> [Assignment]
Would you print all of the entries exactly, please, but without their pictures?

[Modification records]
Content starts

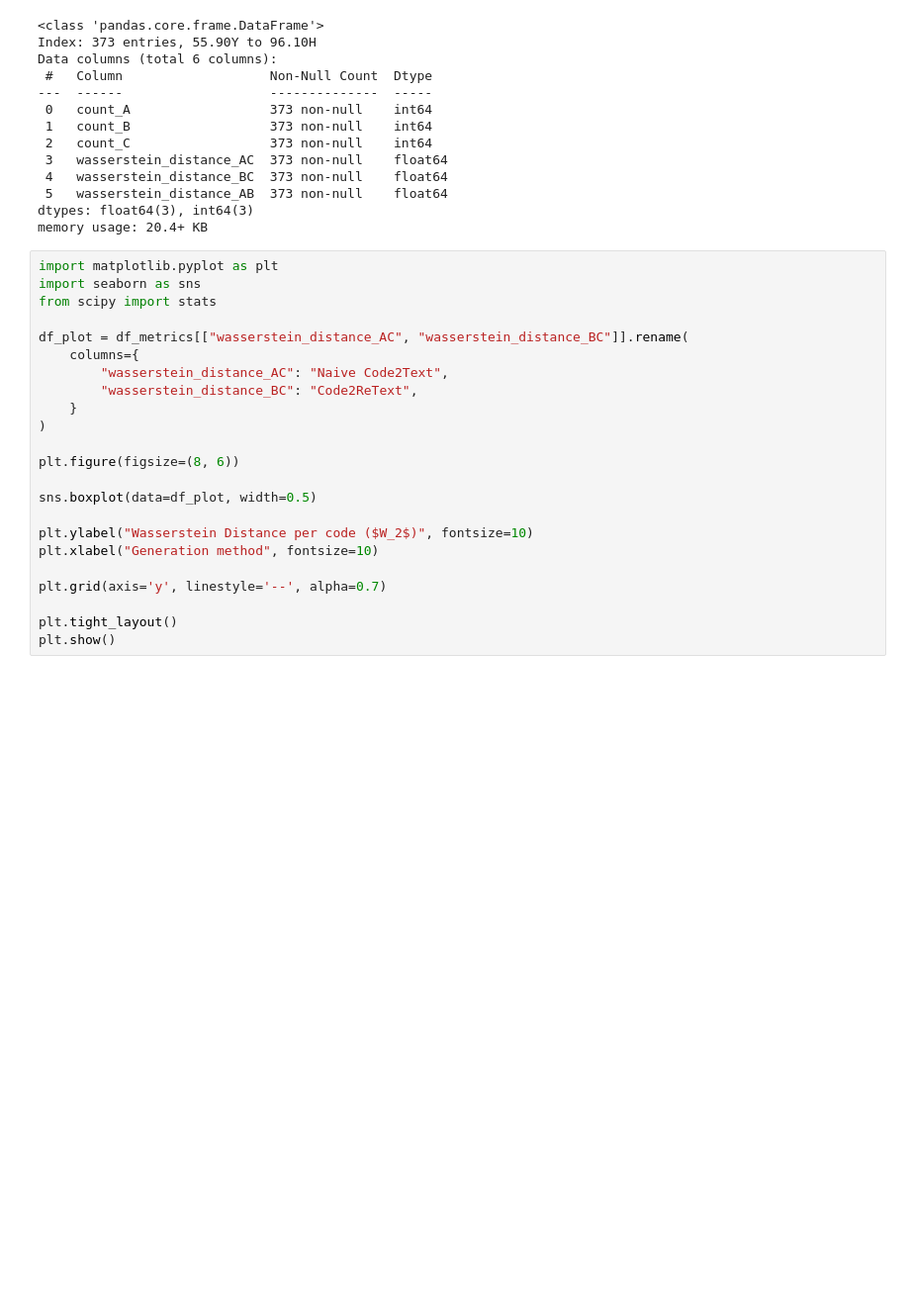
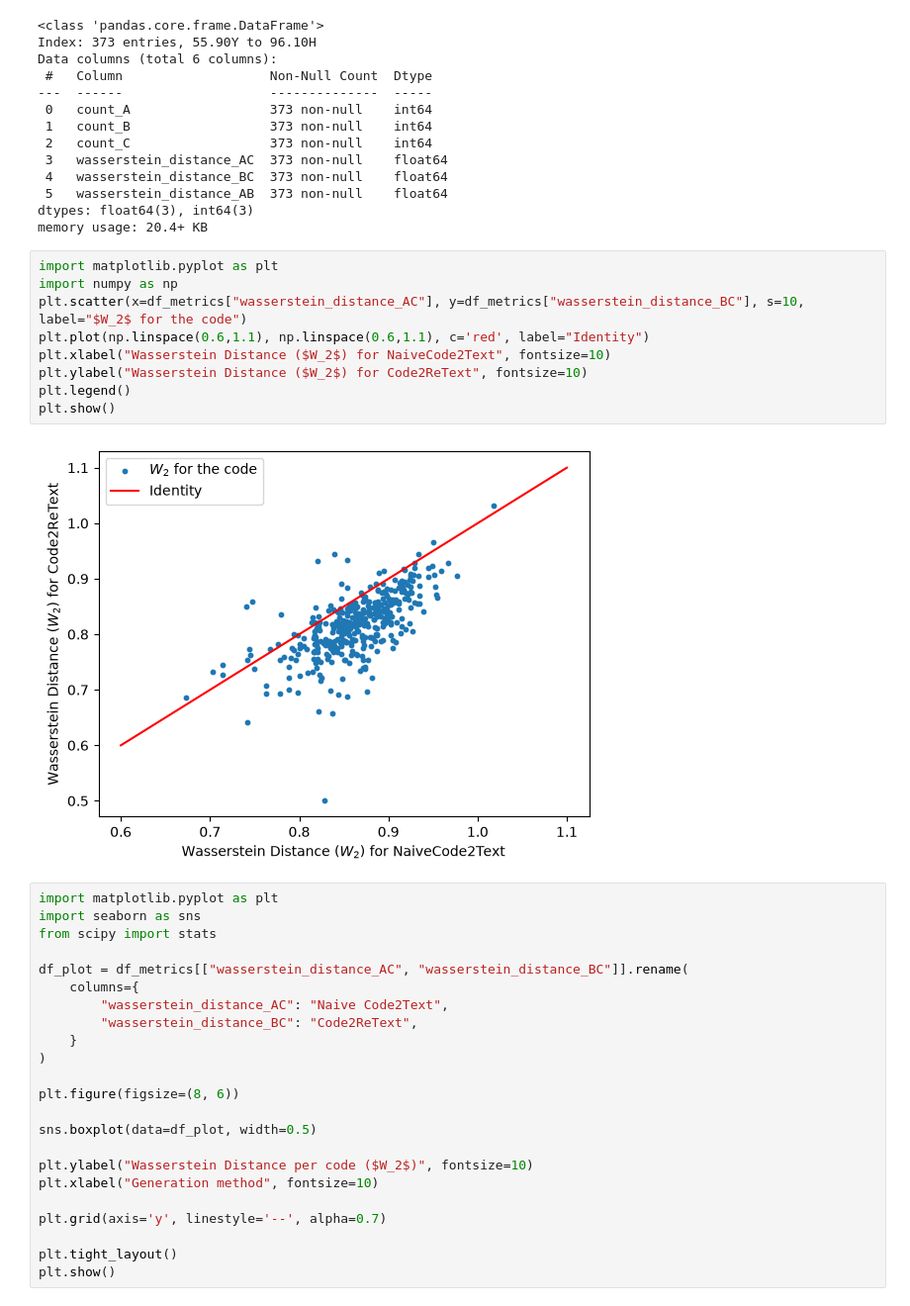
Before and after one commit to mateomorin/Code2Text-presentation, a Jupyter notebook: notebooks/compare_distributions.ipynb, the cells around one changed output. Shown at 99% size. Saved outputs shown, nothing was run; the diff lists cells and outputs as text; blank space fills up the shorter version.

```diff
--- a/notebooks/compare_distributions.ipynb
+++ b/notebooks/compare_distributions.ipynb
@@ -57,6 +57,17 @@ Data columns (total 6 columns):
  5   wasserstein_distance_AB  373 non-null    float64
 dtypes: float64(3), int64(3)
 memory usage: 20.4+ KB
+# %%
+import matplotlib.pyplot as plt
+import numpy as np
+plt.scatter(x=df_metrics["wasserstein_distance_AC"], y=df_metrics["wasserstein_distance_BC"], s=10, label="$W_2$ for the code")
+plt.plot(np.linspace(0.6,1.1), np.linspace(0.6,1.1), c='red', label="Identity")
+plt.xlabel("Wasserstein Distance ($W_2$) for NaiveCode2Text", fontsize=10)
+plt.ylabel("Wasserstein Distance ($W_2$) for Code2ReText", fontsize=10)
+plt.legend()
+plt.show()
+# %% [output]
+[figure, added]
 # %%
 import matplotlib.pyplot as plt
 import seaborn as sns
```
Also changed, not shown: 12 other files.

Content ends

> [Completed task]
Before and after one commit to mateomorin/Code2Text-presentation, a Jupyter notebook: notebooks/compare_distributions.ipynb, the cells around one changed output. Shown at 99% size. Saved outputs shown, nothing was run; the diff lists cells and outputs as text; blank space fills up the shorter version.

```diff
--- a/notebooks/compare_distributions.ipynb
+++ b/notebooks/compare_distributions.ipynb
@@ -57,6 +57,17 @@ Data columns (total 6 columns):
  5   wasserstein_distance_AB  373 non-null    float64
 dtypes: float64(3), int64(3)
 memory usage: 20.4+ KB
+# %%
+import matplotlib.pyplot as plt
+import numpy as np
+plt.scatter(x=df_metrics["wasserstein_distance_AC"], y=df_metrics["wasserstein_distance_BC"], s=10, label="$W_2$ for the code")
+plt.plot(np.linspace(0.6,1.1), np.linspace(0.6,1.1), c='red', label="Identity")
+plt.xlabel("Wasserstein Distance ($W_2$) for NaiveCode2Text", fontsize=10)
+plt.ylabel("Wasserstein Distance ($W_2$) for Code2ReText", fontsize=10)
+plt.legend()
+plt.show()
+# %% [output]
+[figure, added]
 # %%
 import matplotlib.pyplot as plt
 import seaborn as sns
```
Also changed, not shown: 12 other files.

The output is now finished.